Rob misses his flight due to the new modern scale and check-in system at Heathrow Airport. They’re doing a little extra math, adding phantom kilograms to his luggage. Ultimately, Rob is correct and British Airways is at fault. But do companies like these truly care? Evidently not. What a shame.
On the positive side, I get an extra day in Ulaanbaatar. As a regular peak-bagger does in such situations, I check the map for prominent peaks. To my surprise, I spot a peak with 648 meters of prominence just a few kilometers south of Ulaanbaatar. Further investigation reveals several different routes to it. One is directly from the city on the north side, another from the west side, and another from the south. I find the last one most interesting due to the Mañjuśrī monastery at the trailhead.
Anyway, I call Chegi, who drove me from the airport earlier today and later to the Chinggis Khan statue, and ask if he can drive me to the south side of Tsetseegün Uul tomorrow. He responds positively. Half-jokingly, half-seriously, I invite him to join me on the hike, and to my great surprise, he says, “Yes, I will hike with you.” It’s wonderful to have company on my first peak in Mongolia.
We meet in the morning and drive south. The problem isn’t the 50 km drive; the challenge is getting out of Ulaanbaatar. The streets are nice, wide, and straight, but the traffic jams are terrible. It takes us more than an hour to get out from the infinte labyryinth of Toyotas. Finally, we’re out, and soon we arrive at Zuunmod town. We drive a few more kilometers before stopping in a large parking area.
After changing into our hiking attire and shoes, we begin our trek. A short distance away on the slope lies the Mañjuśrī monastery, a former gompa (a term used to describe a Tibetan Buddhist place of learning or meditation). Established in 1733, it was sadly destroyed by Mongolian communists in 1937. Nonetheless, it remains captivating. There are remnants of old structures, a newly erected building, and several monks seated in front, with birds fluttering around them.
From the monastery, we traverse the slope to the right, opting for a shortcut to the official trail. The majority of our hike is under the canopy of pine trees, making for a delightful journey. Some sections of the trail are damp and muddy, but we can always find a way around these areas. As we approach the summit, the forest gives way to expansive open fields.
As I near the summit, I’m initially puzzled about how I’ll navigate the ten-meter rocks crowning the peak. But upon closer inspection, it’s clear that they’re less daunting from the opposite side. Even so, a few sections require Class 3 or Class 4 climbing moves.

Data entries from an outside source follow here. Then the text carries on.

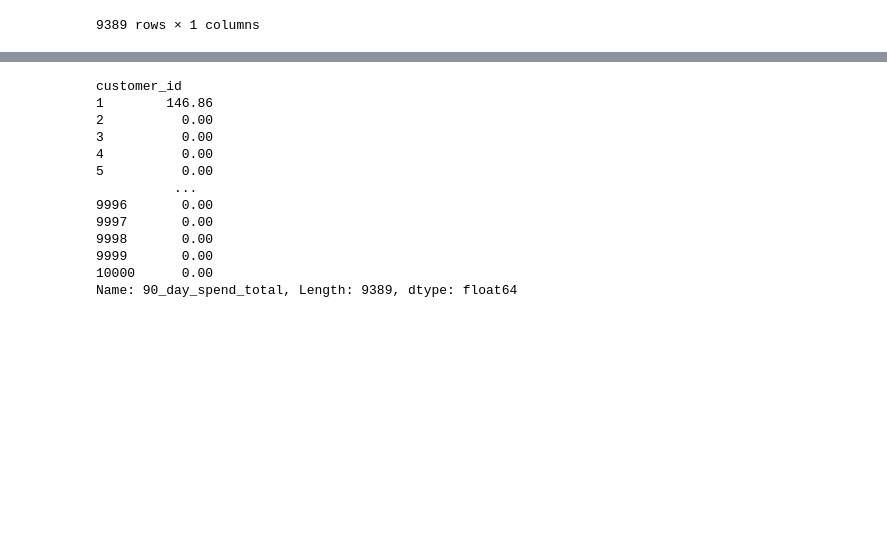
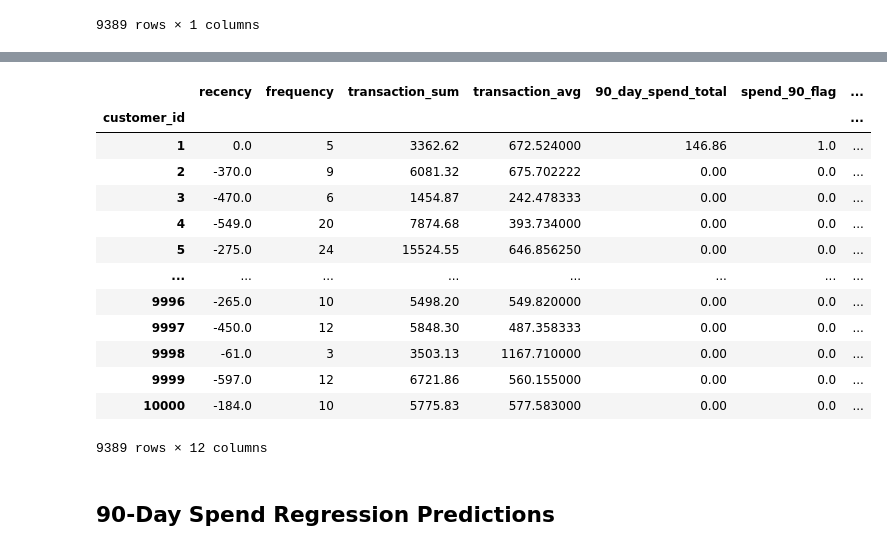
Before and after one commit to StevenSouks/schulich_data_science, a Jupyter notebook: random.ipynb, the cells around one changed output, grey strips where cells are left out. Drawn from its saved outputs; the diff is of its cells as text; code cells hidden in the pictures; blank space fills up the shorter version.

```diff
--- a/random.ipynb
+++ b/random.ipynb
@@ -43,3 +48,11 @@ merged_df
 | 9999 | 2022-05-10 | 2022-07-15 | 31.0 | Female | Andrewland | 23 | ... |
 | 10000 | 2023-05-26 | 2023-09-01 | 67.0 | Male | Hollytown | 12 | ... |
 10000 rows × 11 columns
+# %%
+merged_df['join_date'] = pd.to_datetime(merged_df['join_date'])
+merged_df['last_purchase_date'] = pd.to_datetime(merged_df['last_purchase_date'])
+merged_df['customer_age'] = merged_df['last_purchase_date'] - merged_df['join_date']
+merged_df['transaction_frequency_avg'] = merged_df['customer_age'] / merged_df['transaction_id']
+merged_df['transaction_frequency_avg'] = merged_df['transaction_id'].astype(int)
+
+merged_df['customer_age'] = merged_df['customer_age'].dt.days
@@ -250,26 +366,35 @@ features_df
 | 9999 | -597.0 | 12 | 6721.86 | 560.155000 | 0.00 | 0.0 |
 | 10000 | -184.0 | 10 | 5775.83 | 577.583000 | 0.00 | 0.0 |
 9389 rows × 6 columns
+# %%
+features_df['customer_life_in_days'] = merged_df['customer_age']
+features_df['engagement_score'] = merged_df['engagement_score']
+features_df['avg_transaction_frequency'] = merged_df['transaction_frequency_avg']
+features_df[['gender_0', 'gender_Female', 'gender_Male']] = gender_encoded_df[['gender_0', 'gender_Female', 'gender_Male']]
+features_df
+# %% [output]
+|  | recency | frequency | transaction_sum | transaction_avg | 90_day_spend_total | spend_90_flag | ... |
+| customer_id |  |  |  |  |  |  | ... |
+| 1 | 0.0 | 5 | 3362.62 | 672.524000 | 146.86 | 1.0 | ... |
+| 2 | -370.0 | 9 | 6081.32 | 675.702222 | 0.00 | 0.0 | ... |
+| 3 | -470.0 | 6 | 1454.87 | 242.478333 | 0.00 | 0.0 | ... |
+| 4 | -549.0 | 20 | 7874.68 | 393.734000 | 0.00 | 0.0 | ... |
+| 5 | -275.0 | 24 | 15524.55 | 646.856250 | 0.00 | 0.0 | ... |
+| ... | ... | ... | ... | ... | ... | ... | ... |
+| 9996 | -265.0 | 10 | 5498.20 | 549.820000 | 0.00 | 0.0 | ... |
+| 9997 | -450.0 | 12 | 5848.30 | 487.358333 | 0.00 | 0.0 | ... |
+| 9998 | -61.0 | 3 | 3503.13 | 1167.710000 | 0.00 | 0.0 | ... |
+| 9999 | -597.0 | 12 | 6721.86 | 560.155000 | 0.00 | 0.0 | ... |
+| 10000 | -184.0 | 10 | 5775.83 | 577.583000 | 0.00 | 0.0 | ... |
+9389 rows × 12 columns
 # %%
 # MACHINE LEARNING ----
 
-X = features_df[['recency', 'frequency', 'price_sum', 'price_mean']]
+X = features_df[['recency', 'frequency', 'transaction_sum', 'transaction_avg','customer_life_in_days',\
+                 'engagement_score','gender_Female', 'gender_Male']]
 
 # NEXT 90-DAY SPEND prediction
 
 y_spend = features_df['90_day_spend_total']
-y_spend
-# %% [output]
-customer_id
-1        146.86
-2          0.00
-3          0.00
-4          0.00
-5          0.00
-          ...
-9996       0.00
-9997       0.00
-9998       0.00
-9999       0.00
-10000      0.00
-Name: 90_day_spend_total, Length: 9389, dtype: float64
+# %% [markdown]
+## 90-Day Spend Regression Predictions
```
Also changed, not shown: parts of 29 cells of this notebook, 1 other file.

I first tackle the slightly lower west rock from its rear side. After climbing it, I make my way to the southeast rock and find the ascent relatively straightforward. But soon enough, I discern that the true highest point is the north rock. From the front, it presents quite the challenge. I attempt to locate a route from the left rear, but it doesn’t seem promising. Switching tactics, I circle to the rock’s right rear side, navigating through a stretch of boulders. After identifying passages that lead to the taller rock structures, I finally make it to the summit. The climb isn’t excessively difficult, but there are moments where a misstep could lead to a precarious fall.
The summit is adorned with poles and Tibetan-style flags. A string connects the peak to a shrine below. I’m curious about the cultural and spiritual significance behind these markers. From a slightly lower plateau, Chegi offers his greetings.
After a brief rest, we start our descent. I don’t have a hand level implant, and there’s a niggling doubt that the peak about half a mile southwest might be of the same height. It seems unlikely, but appearances can sometimes deceive. To put my mind at ease, we make a slight detour to determine the highpoint of this neighboring peak. This endeavor isn’t straightforward; the summit is relatively flat and blanketed by a forest. Figuring out which rock or mound is even a few centimeters higher than another is tricky. Still, I trust the contours on the topo map, and, based on my best judgement, I call a pile of stones that appears to be the highest point. Satisfied, we then cut a direct path back to the main trail.
Descending under the comforting shade is effortless, and before long, we are at our car. This marks my first Mongolian P600 peak, and the hike is truly delightful. Time flies quickly as my conversations with Chegi provide insights into local life and culture. Later in the evening, I take a brief stroll through Ulaanbaatar, rounding off the day with a delicious dinner at Route 22 restaurant. Today is memorable, and I hope that tomorrow morning, I meet Rob. Together, we continue our journey toward Dund Sayhni Nuru in the southern part of the country.